An unusual little view of Bethesda Terrace, Central Park. Bethesda Terrace is located at roughly 72nd street in the heart of New York City's Central Park. Depicts the Terrace from a south facing perspective over 'the Lake' towards the Bethesda Fountain and the sculpture, 'Angel of the Waters.' The arched double staircase behind the fountain was designed by Jacob Wrey Mould. It is important to realize that this part of the park was merely planned, not completed, when this view was made. The central sculpture, 'Angel of the Waters' by Emma Stebbins, was not completed until 1873. Vaux and Olmstead envisioned the terrace as a meeting place in the heart of the park. Today it is one of the most picturesque parts of the park and a popular hangout for artists and musicians. This view was published for inclusion in the 1869 13th Annual Report of the Commissioners of Central Park . On the Central Park: Vaux and Olmstead were awarded the task of designing Central Park in 1853 by the City Common Council. Olmstead's vision drove the overall design while Vaux concentrated his attentions on bridges, buildings, and other structures within the park. The creation of Central Park, which was to consist of some 800 acres of public forest, pathways, promenades, lakes, bridges, and meadows, was a seminal moment in civic urban design. The park itself was designed as a whole with every tree, pond, and bench meticulously planned. Olmstead wrote: 'Every foot of the parks surface, every tree and bush, as well as every arch, roadway, and walk and been placed where it is for a purpose.' Historian Gloria Deak writes, 'There was a staggering amount of work to be done to transform the area into a blend of pastoral and woodland scenery. This involved the design and construction of roadways, tunnels, bridges, arches, stairways, fountains, benches, lamp posts, gates, fences and innumerable other artifacts. It also involved the supervision of an army of about five thousand laborers…Olmsted, to whom most of the credit goes, insisted on seeing the multidimensional project as a single work of art, which he was mandated to create. For this purpose, he ventured to assume to himself the title of ‘artist.'' Today, because of Vaux and Olmstead's efforts, New York Yorkers, ourselves included, have the privlidge of enjoying what is, perhaps, the finest example of a planned urban public recreation area in the world.

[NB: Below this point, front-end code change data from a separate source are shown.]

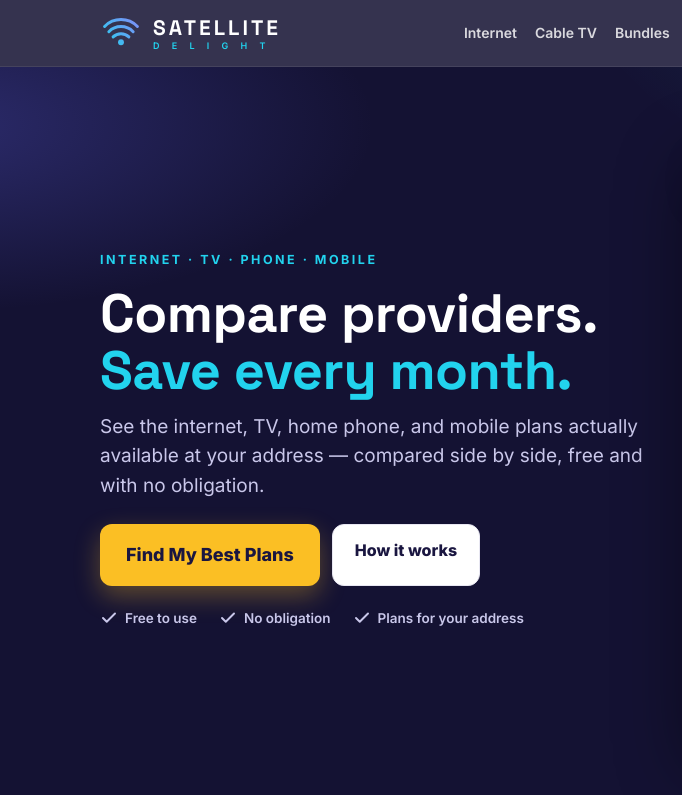
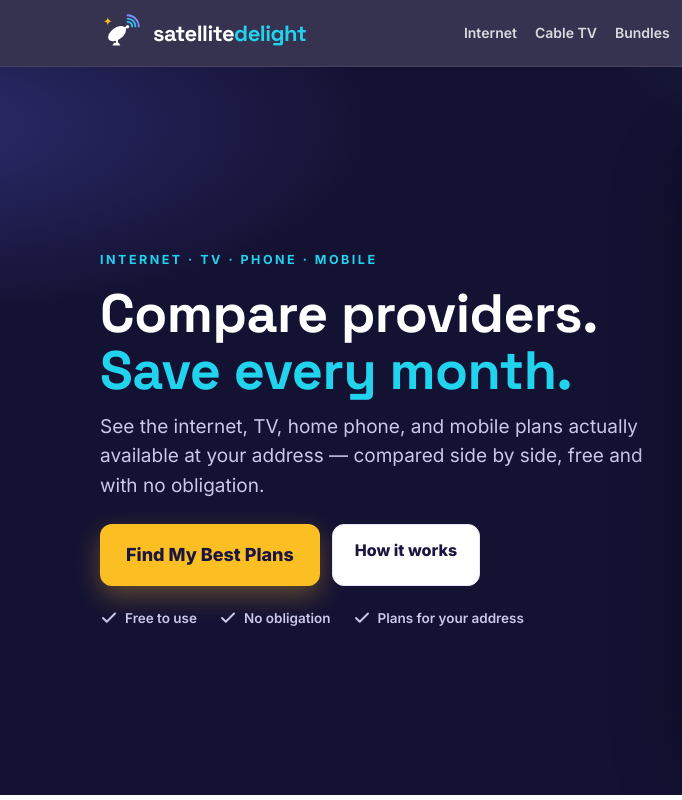
Before and after one commit to hypertarget/satellite-delight, a website: page index.html in a window 1280 px wide. Shown: the top 800 px of the page, 0-682 px from the left. Drawn offline with Linux system fonts and the light colour scheme.

Commit message:
New logo: satellite dish + sparkle

```diff
--- a/funnel.js
+++ b/funnel.js
@@ -41,7 +41,7 @@
 
   var telHref = function(n){ return "tel:+1" + (n||"").replace(/\D/g,""); };
 
-  var LOGO = '<svg viewBox="0 0 64 64" fill="none" aria-label="Satellite Delight"><defs><linearGradient id="rg" x1="8" y1="56" x2="56" y2="8" gradientUnits="userSpaceOnUse"><stop stop-color="#22D3EE"/><stop offset="1" stop-color="#818CF8"/></linearGradient></defs><circle cx="32" cy="46" r="4.5" fill="url(#rg)"/><path d="M20 38 a17 17 0 0 1 24 0" stroke="url(#rg)" stroke-width="4.6" stroke-linecap="round"/><path d="M13.5 30 a26 26 0 0 1 37 0" stroke="url(#rg)" stroke-width="4.6" stroke-linecap="round"/><path d="M7 22 a35 35 0 0 1 50 0" stroke="url(#rg)" stroke-width="4.6" stroke-linecap="round"/></svg>';
+  var LOGO = '<svg viewBox="0 0 64 64" fill="none" aria-label="Satellite Delight"><path d="M42 15A7 7 0 0 1 49 22" stroke="#22D3EE" stroke-width="2.8" stroke-linecap="round"/><path d="M42 10A12 12 0 0 1 54 22" stroke="#38BDF8" stroke-width="2.8" stroke-linecap="round"/><path d="M42 5A17 17 0 0 1 59 22" stroke="#818CF8" stroke-width="2.8" stroke-linecap="round"/><rect x="24.4" y="37.5" width="3" height="10.5" rx="1" fill="#fff"/><path d="M19 51L31 51L28.5 47L21.5 47Z" fill="#fff"/><ellipse cx="26" cy="33" rx="15.5" ry="9" transform="rotate(-35 26 33)" fill="#fff"/><path d="M27 31L41 23" stroke="#fff" stroke-width="2.6" stroke-linecap="round"/><circle cx="42" cy="22.5" r="2.6" fill="#fff"/><path d="M12 8c1.15 4.4 1.6 4.85 6 6-4.4 1.15-4.85 1.6-6 6-1.15-4.4-1.6-4.85-6-6 4.4-1.15 4.85-1.6 6-6Z" fill="#FBBF24"/></svg>';
 
   var CK = '<svg class="ck" viewBox="0 0 24 24" fill="none" stroke="currentColor" stroke-width="2.6" stroke-linecap="round" stroke-linejoin="round"><path d="M20 6 9 17l-5-5"/></svg>';
   var SHIELD = '<svg viewBox="0 0 24 24" fill="none" stroke="#2563EB" stroke-width="2.2" stroke-linecap="round" stroke-linejoin="round"><path d="M12 3l8 3v6c0 5-3.5 7.7-8 9-4.5-1.3-8-4-8-9V6z"/></svg>';
@@ -73,7 +73,7 @@
     var h=document.createElement("header"); h.className="site";
     var ctaHref = (window.SITE_PAGE==="vertical") ? "#quiz" : "/#projects";
     var ctaTxt = (window.SITE_PAGE==="vertical") ? "Get Free Quote" : "Find My Best Plans";
-    h.innerHTML='<div class="wrap bar"><a class="logo" href="/">'+LOGO+'<span class="word"><span class="r">SATELLITE</span><span class="h">D E L I G H T</span></span></a>'+
+    h.innerHTML='<div class="wrap bar"><a class="logo" href="/">'+LOGO+'<span class="word"><span class="r">satellite</span><span class="h">delight</span></span></a>'+
       '<nav>'+NAV.map(function(n){return '<a class="navlink" href="'+n[1]+'">'+n[0]+'</a>';}).join('')+
       phoneCTA("phone")+
       '<a class="btn btn-grad" style="padding:11px 18px;font-size:14px" href="'+ctaHref+'">'+ctaTxt+'</a></nav></div>';
@@ -87,7 +87,7 @@
       ? 'To request information without consenting to automated calls or texts, call '+NON_CONSENT_PHONE+'.'
       : 'To request information without consenting to automated calls or texts, call (XXX) XXX-XXXX.';
     f.innerHTML='<div class="wrap"><div class="ftop">'+
-      '<div class="fbrand">'+LOGO+'<span><span class="r">SATELLITE</span> <span class="h">DELIGHT</span></span></div>'+
+      '<div class="fbrand">'+LOGO+'<span><span class="r">satellite</span><span class="h">delight</span></span></div>'+
       '<nav><a href="/locations">Service Areas</a><a href="/privacy-policy">Privacy Policy</a><a href="/terms-and-conditions">Terms &amp; Conditions</a><a href="/california-privacy-notice">California Privacy Notice</a><a href="/partners">Marketing Partners</a><a href="/do-not-sell-or-share">Do Not Sell or Share My Personal Information</a></nav>'+
       '</div>'+
       '<p class="disc">Satellite Delight is an independent comparison and referral service for home internet, TV, and phone service. Satellite Delight is not a service provider and is not affiliated with, endorsed by, or an agent of any provider. Provider names and logos are trademarks of their respective owners. Plans, pricing, speeds, channel lineups, and availability are set by the providers, vary by address, and are subject to change. We may be compensated by providers or partners when you order through our links or calls, at no additional cost to you. '+nonconsent+'</p>'+
--- a/styles.css
+++ b/styles.css
@@ -40,9 +40,9 @@ header.site{position:sticky;top:0;z-index:50;background:rgba(20,18,51,.86);backd
 .site .bar{display:flex;align-items:center;justify-content:space-between;height:66px;gap:12px}
 .logo{display:flex;align-items:center;gap:11px}
 .logo svg{width:42px;height:42px;flex:none}
-.logo .word{display:flex;flex-direction:column;line-height:1}
-.logo .r{font-weight:700;font-size:21px;letter-spacing:3px;color:#fff;font-family:"Space Grotesk",sans-serif}
-.logo .h{font-weight:600;font-size:9px;letter-spacing:5px;color:var(--green);margin-top:3px}
+.logo .word{display:flex;align-items:baseline;line-height:1}
+.logo .r{font-weight:700;font-size:22px;letter-spacing:-.5px;color:#fff;font-family:"Space Grotesk",sans-serif;text-transform:none}
+.logo .h{font-weight:700;font-size:22px;letter-spacing:-.5px;color:var(--green);font-family:"Space Grotesk",sans-serif;text-transform:none}
 .site nav{display:flex;align-items:center;gap:18px}
 .site nav a.navlink{font-weight:600;font-size:14px;color:rgba(255,255,255,.82)}
 .site nav a.navlink:hover{color:#fff}
@@ -190,8 +190,8 @@ h1.head{font-size:clamp(32px,5.2vw,54px);line-height:1.05;font-weight:700;margin
 footer.site{background:var(--navy);color:#cdcbe6;padding:34px 0 26px;margin-top:10px}
 footer .ftop{display:flex;justify-content:space-between;gap:24px;flex-wrap:wrap;align-items:flex-start}
 footer .fbrand{display:flex;align-items:center;gap:10px}
-footer .fbrand .r{font-weight:800;letter-spacing:2px;color:#fff}
-footer .fbrand .h{font-weight:600;font-size:9px;letter-spacing:4px;color:var(--green)}
+footer .fbrand .r{font-weight:700;letter-spacing:-.5px;color:#fff;font-size:18px;font-family:"Space Grotesk",sans-serif}
+footer .fbrand .h{font-weight:700;letter-spacing:-.5px;color:var(--green);font-size:18px;font-family:"Space Grotesk",sans-serif}
 footer nav{display:flex;gap:18px;flex-wrap:wrap}
 footer nav a{color:#cdcbe6;font-size:13.5px;font-weight:600}
 footer nav a:hover{color:#fff}
```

Napoleon Sarony (1821-1896), Henry B. Major and Joseph F. Knapp founded the Sarony, Major & Knapp publishing firm in 1857. The firm specialized in portraits, government reports, book illustrations, and architectural and scientific plates. Sarony, Major and Knapp remained in business for ten years finally closing its doors in 1867 when Napoleon Sarony left the firm to follow his interest in photography. In addition to their public sector business, the firm also printed most official maps of New York City, including, between 1860 and 1867, some of earliest maps of Central Park.
Very good condition. Original folds. Hand color. Blank on verso.
Deák, Gloria Gilda. Picturing America: 1497-1899. Vol. 1. Princeton, New Jersey: Princeton University Press, 1988. pp. 535-536; Peters, Harry T. America on Stone. U.S.: Doubleday, Doran, 1931. pp. 350-356. (Sarony, Major & Knapp).